I think we all believe that a healthy cultural offering and exciting new visitor experiences can create more potential visitors for everybody.
The second reason cpd or networking days in the cultural sector are so energising is that what we do is just so inspiring. As the MA say “museums [and other cultural and heritage experiences] change lives!” (My edit).
In the last fortnight I made time in my busy working weeks to attend two events in Glasgow – the Scottish Museums Federation AGM and summer conference and an MA “show and tell” on New Approaches to display and interpretation.
At the SMF event in Kelvingrove Museum we heard all about Dundee. It’s an exciting time for the city. Speakers Gill Poulter and Pamela Roberts outlined projects going on at the Verdant works and also the community engagement work going on in advance of the building of the V&A Dundee. My parents are both from Dundee and it’s a city I’ve visited often (more often than most) but although I have a fondness for it I would not really have recommended it as a tourist destination. However, in 2016 it is my top tip for a super city break! Testament to the immense difference that cultural projects can make to a place.
After the Dundee speakers, we heard about a fantastic project run by a partnership of the Scottish Refugee Council, Glasgow Museums and others. ‘A View from Here’ is an arts and heritage project to document the heritage of the high flats in two districts of Glasgow and the experiences of asylum seekers, refugees and local Scots who live there. This is a heritage soon to be lost as the high-rise flats are demolished. Please follow the link above to watch a trailer for the documentary, I am really looking forward to seeing the full film.
The last project we heard from was the redevelopment of Surgeon’s Hall Museum in Edinburgh. A very welcome refresh of the more than 300 year old institution to make it more accessible both physically and intellectually.
A week later I was back on the train to Glasgow again, this time to St Mungo’s Museum of Religious Life for a Museums Association event on display and interpretation. In the morning we heard from three projects involving participation, co-curation and community ownership. All three were inspiring exemplars of what can be achieved when museums open their doors to the local community and break down the curator/visitor dichotomy.
At the Silk Mill in Derby, visitors are literally creating the displays through Maker’s Faires and workshops and with high-tech power tools. Development Manager Hannah Fox was somewhat modest when describing how she, with a very small team, has managed to create a remarkable momentum amongst the community of involved volunteers. It has certainly resulted in a really buzzing place that is more than a museum, it’s a community and even a state of mind!

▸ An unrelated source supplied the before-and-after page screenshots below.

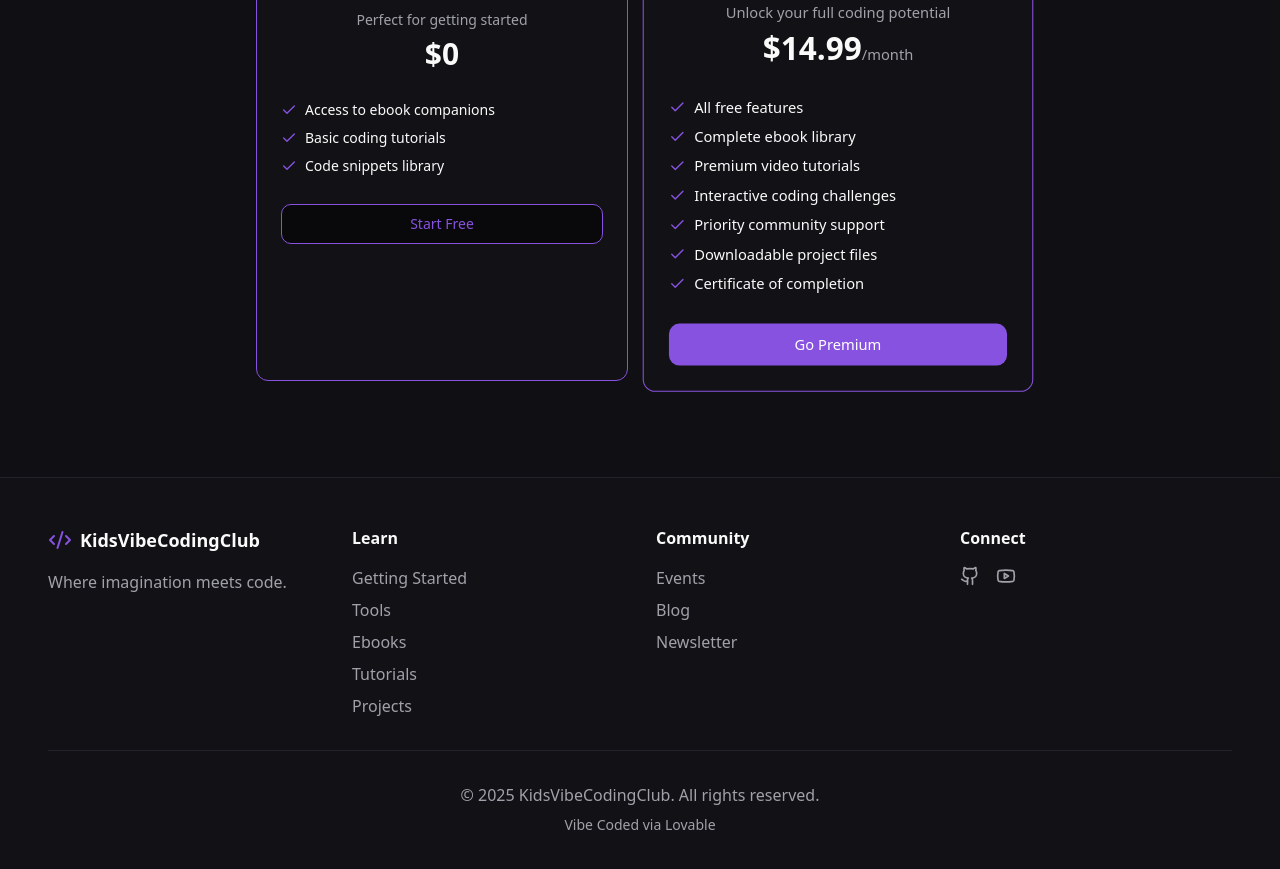
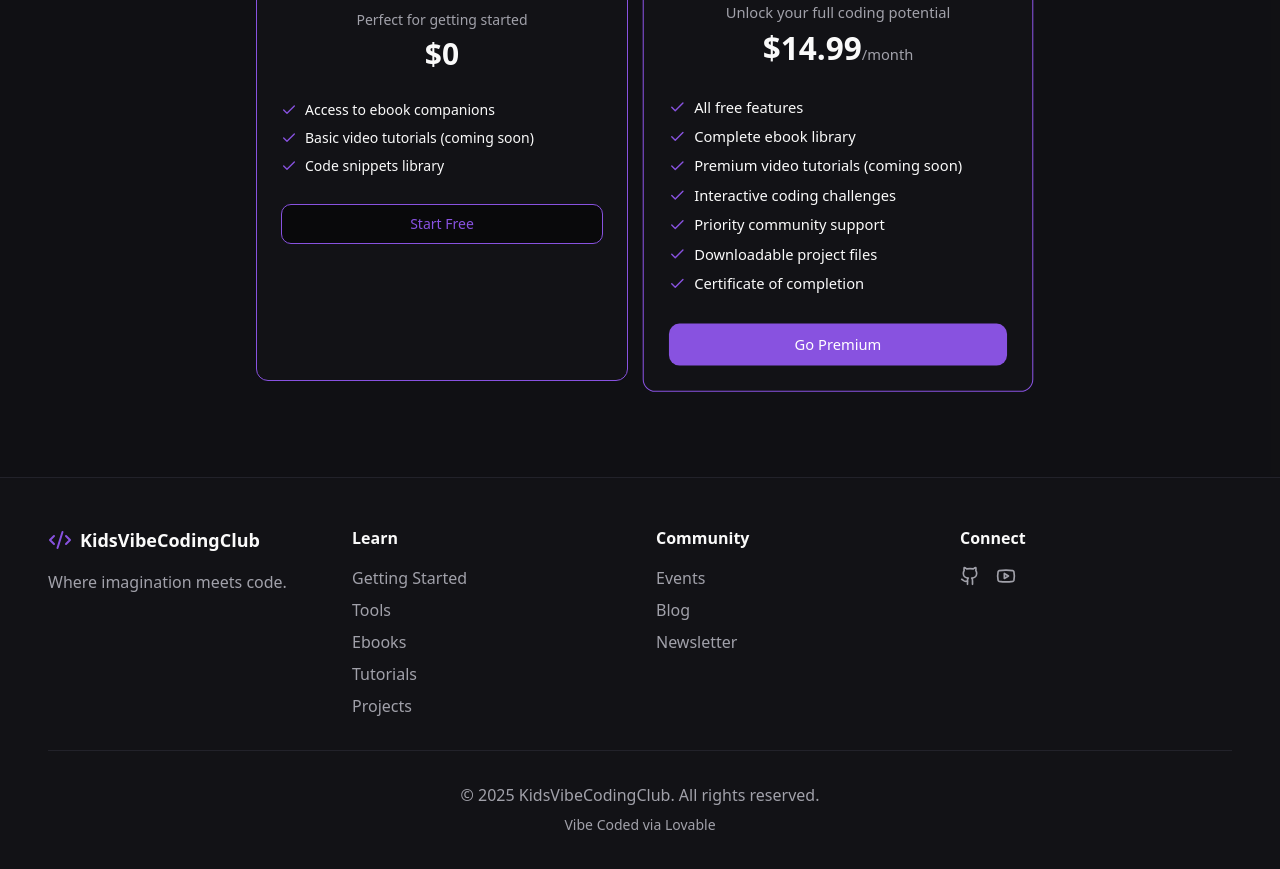
Before and after one commit to irexio/kids-vibe-forge, a React (Vite) app: page / in a window 1280 px wide. Shown: the part 2320-3189 px from the top of the page. Built offline with nearby package versions, Linux system fonts and the light colour scheme; the HTML template or start-up script is replaced by a standard one.

Commit message:
Add video tutorials section

```diff
--- a/src/components/Pricing.tsx
+++ b/src/components/Pricing.tsx
@@ -9,7 +9,7 @@ const plans = [
     description: "Perfect for getting started",
     features: [
       "Access to ebook companions",
-      "Basic coding tutorials",
+      "Basic video tutorials (coming soon)",
       "Code snippets library",
     ],
     cta: "Start Free",
@@ -23,7 +23,7 @@ const plans = [
     features: [
       "All free features",
       "Complete ebook library",
-      "Premium video tutorials",
+      "Premium video tutorials (coming soon)",
       "Interactive coding challenges",
       "Priority community support",
       "Downloadable project files",
```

From Barnsley we heard about the interesting situation of creating a new museum in a place without one and the ways in which that can be transformative in the local sense of place and identity. We heard how initially local young people thought of Barnsley as a place that didn’t have any history! And how the wounds of the pit closures were either too painful for those who experienced them to talk about or were embarrassing or misunderstood by those too young to have been there. Of course museums aren’t the only way in which communities tell their stories or create a sense of identity. But when the wider London-centric media is so all-pervasive and tells such damaging stories about the working class and the parts of the industrial north affected by the miners strikes and pit closures, this can become accepted truth. Barnsley shows us how museums can be a catalyst for challenging stereotypes. The museum development became a hub around which a community can gather and share stories to create positive identities and beliefs about themselves, their past and their potential futures.

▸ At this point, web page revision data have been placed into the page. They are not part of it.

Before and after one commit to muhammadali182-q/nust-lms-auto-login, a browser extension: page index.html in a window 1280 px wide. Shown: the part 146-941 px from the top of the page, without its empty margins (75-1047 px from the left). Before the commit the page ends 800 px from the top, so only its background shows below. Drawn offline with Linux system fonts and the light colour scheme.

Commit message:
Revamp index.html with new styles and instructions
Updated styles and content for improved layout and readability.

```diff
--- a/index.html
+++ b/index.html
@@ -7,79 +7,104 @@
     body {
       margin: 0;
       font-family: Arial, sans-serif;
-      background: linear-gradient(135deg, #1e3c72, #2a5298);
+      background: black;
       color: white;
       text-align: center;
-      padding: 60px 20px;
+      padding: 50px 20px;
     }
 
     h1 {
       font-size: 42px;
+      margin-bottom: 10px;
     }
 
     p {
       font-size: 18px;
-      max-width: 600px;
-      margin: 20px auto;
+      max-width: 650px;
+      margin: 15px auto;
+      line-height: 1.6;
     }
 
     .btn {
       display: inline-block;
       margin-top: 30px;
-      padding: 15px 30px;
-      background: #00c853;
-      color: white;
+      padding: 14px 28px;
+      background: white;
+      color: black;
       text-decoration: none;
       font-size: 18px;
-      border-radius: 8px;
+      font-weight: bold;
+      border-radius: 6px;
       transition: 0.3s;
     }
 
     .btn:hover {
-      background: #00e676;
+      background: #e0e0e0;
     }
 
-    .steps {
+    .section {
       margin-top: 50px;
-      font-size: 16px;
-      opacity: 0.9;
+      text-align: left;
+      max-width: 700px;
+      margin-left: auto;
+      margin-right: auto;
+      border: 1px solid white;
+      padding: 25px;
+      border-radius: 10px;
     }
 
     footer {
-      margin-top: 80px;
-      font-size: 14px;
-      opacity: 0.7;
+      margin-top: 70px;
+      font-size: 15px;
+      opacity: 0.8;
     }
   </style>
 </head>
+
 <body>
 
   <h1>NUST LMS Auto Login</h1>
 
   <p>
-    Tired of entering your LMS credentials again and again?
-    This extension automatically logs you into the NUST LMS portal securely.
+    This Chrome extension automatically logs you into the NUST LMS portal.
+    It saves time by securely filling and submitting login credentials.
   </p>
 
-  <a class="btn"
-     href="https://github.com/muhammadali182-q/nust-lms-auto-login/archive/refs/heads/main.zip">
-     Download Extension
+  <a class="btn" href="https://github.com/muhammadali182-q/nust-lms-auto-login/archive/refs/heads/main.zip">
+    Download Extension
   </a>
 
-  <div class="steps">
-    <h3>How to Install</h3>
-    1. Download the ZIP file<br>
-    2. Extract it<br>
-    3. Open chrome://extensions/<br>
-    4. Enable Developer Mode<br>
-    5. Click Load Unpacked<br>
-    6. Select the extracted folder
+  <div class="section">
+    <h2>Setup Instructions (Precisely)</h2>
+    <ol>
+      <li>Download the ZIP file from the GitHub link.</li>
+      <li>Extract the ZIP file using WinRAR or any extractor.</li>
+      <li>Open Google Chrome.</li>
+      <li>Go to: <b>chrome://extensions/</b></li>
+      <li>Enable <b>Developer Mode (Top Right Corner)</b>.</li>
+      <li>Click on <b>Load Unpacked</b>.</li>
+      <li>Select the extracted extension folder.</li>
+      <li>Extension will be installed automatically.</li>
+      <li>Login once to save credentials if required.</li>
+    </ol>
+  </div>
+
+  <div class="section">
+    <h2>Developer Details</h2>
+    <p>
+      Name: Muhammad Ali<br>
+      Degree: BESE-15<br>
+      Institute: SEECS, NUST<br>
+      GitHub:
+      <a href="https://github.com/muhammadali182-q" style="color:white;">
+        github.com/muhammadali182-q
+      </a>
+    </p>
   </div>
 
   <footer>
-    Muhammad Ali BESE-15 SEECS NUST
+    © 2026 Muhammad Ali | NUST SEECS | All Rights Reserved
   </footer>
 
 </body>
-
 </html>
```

It is impossible to over-estimate the importance of the stories people tell themselves about their identity and past when it comes to affecting their future and aspirations.

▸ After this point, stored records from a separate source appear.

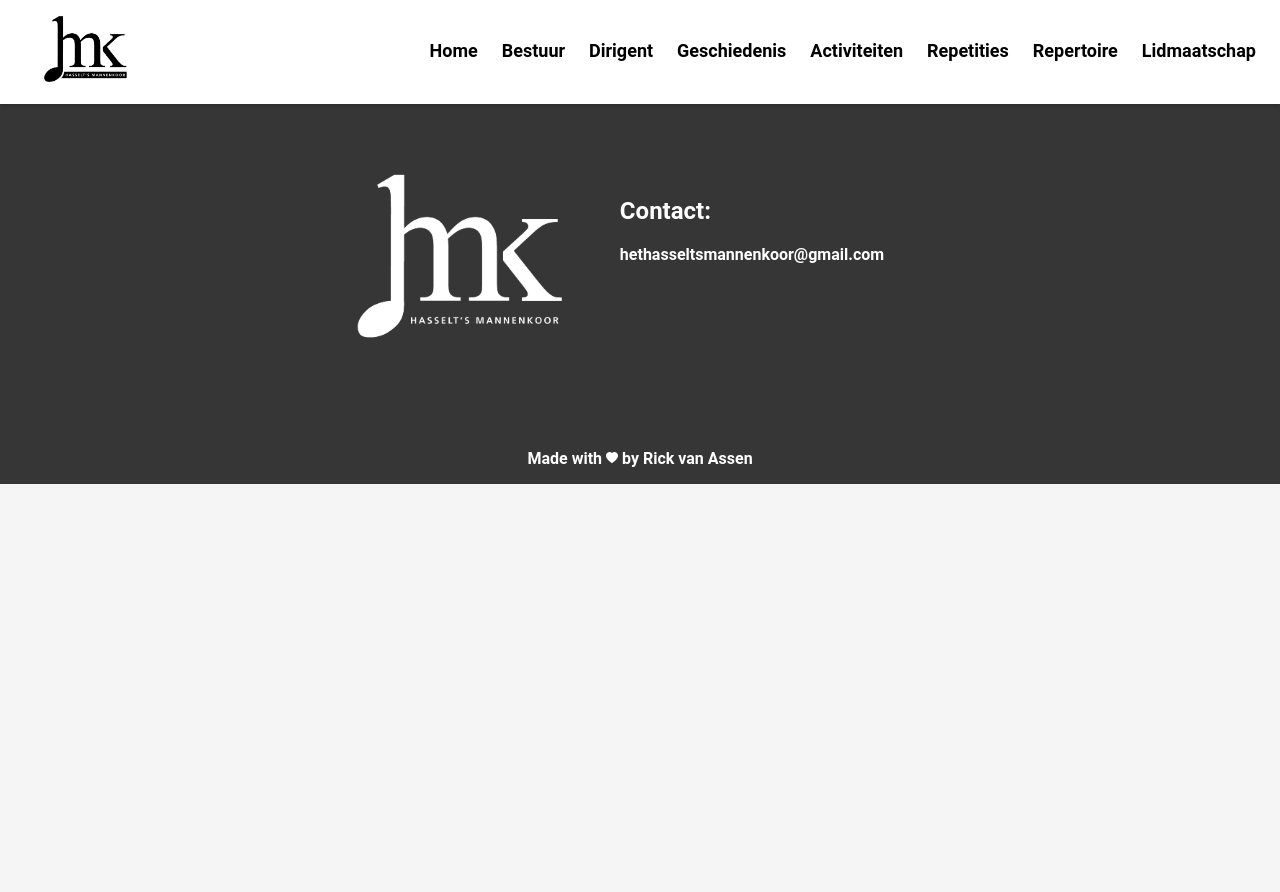
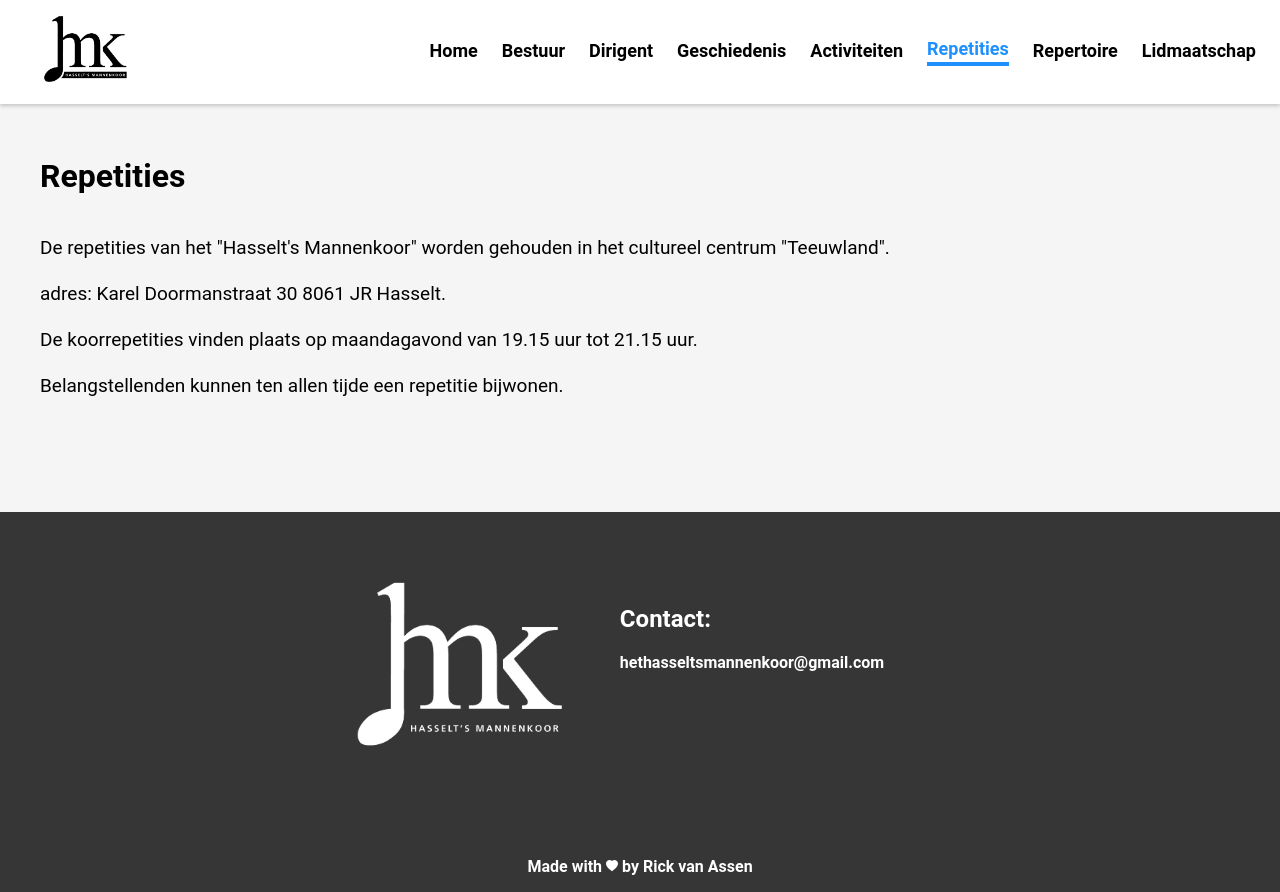
Before and after one commit to Rick-VA/mannenkoor-hasselt, a Vue app: page /repetities in a window 1280 px wide. Before the commit the page ends 800 px from the top, so only its background shows below. Built offline with nearby package versions, Linux system fonts and the light colour scheme.

Commit message:
rehearsal page

```diff
--- a/src/router/index.js
+++ b/src/router/index.js
@@ -4,6 +4,7 @@ import BestuurView from '../views/BestuurView.vue'
 import DirigentView from '../views/DirigentView.vue'
 import GeschiedenisView from '../views/GeschiedenisView.vue'
 import ActiviteitenView from '../views/ActivityView.vue'
+import RepetitiesView from '../views/RepetitiesView.vue'
 
 const router = createRouter({
   history: createWebHistory(import.meta.env.BASE_URL),
@@ -33,6 +34,11 @@ const router = createRouter({
       name: 'activiteiten',
       component: ActiviteitenView
     },
+    {
+      path: '/repetities',
+      name: 'repetities',
+      component: RepetitiesView
+    }
   ],
   linkExactActiveClass: 'activeLink',
 })
--- /dev/null
+++ b/src/views/RepetitiesView.vue
@@ -0,0 +1,42 @@
+<template>
+
+  <div class="repetitie-header">
+    <h1><b>Repetities</b></h1>
+  </div>
+  <div class="repetitie-text">
+    <p>
+      De repetities van het "Hasselt's Mannenkoor" worden gehouden in het cultureel centrum "Teeuwland".
+      <br>
+      <br>
+      adres: Karel Doormanstraat 30  8061 JR Hasselt.
+      <br>
+      <br>
+      De koorrepetities vinden plaats op  maandagavond van
+      19.15 uur tot 21.15 uur.
+      <br>
+      <br>
+      Belangstellenden kunnen ten allen tijde een repetitie bijwonen.
+    </p>
+  </div>
+
+
+</template>
+
+<script>
+
+</script>
+
+<style scoped>
+.repetitie-header {
+  display: flex;
+  justify-content: flex-start;
+  padding-left: 2.5rem;
+  padding-top: 2rem;
+}
+
+.repetitie-text {
+  padding-left: 2.5rem;
+  padding-bottom: 6rem;
+  font-size: 19px;
+}
+</style>
```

In the afternoon we heard about some projects using very different display and interpretation techniques – from the elegantly simple and budget conscious at the Foundling Museum to the high-tech at the Bannockburn Visitor Centre.
It’s hard to sum up the two days, the projects we heard about were diverse, but the overall impression I was left with was one of the importance of museums, culture and heritage. Of course it’s still possible to run or create a museum in the old “ivory tower” model with little relevance to people’s everyday lives, but the evidence from these two days, not just the speakers but the delegates too is that there is genuine belief that museums (and other culture and heritage experiences) can, and more importantly SHOULD change lives. And that makes me proud to be a part of this sector!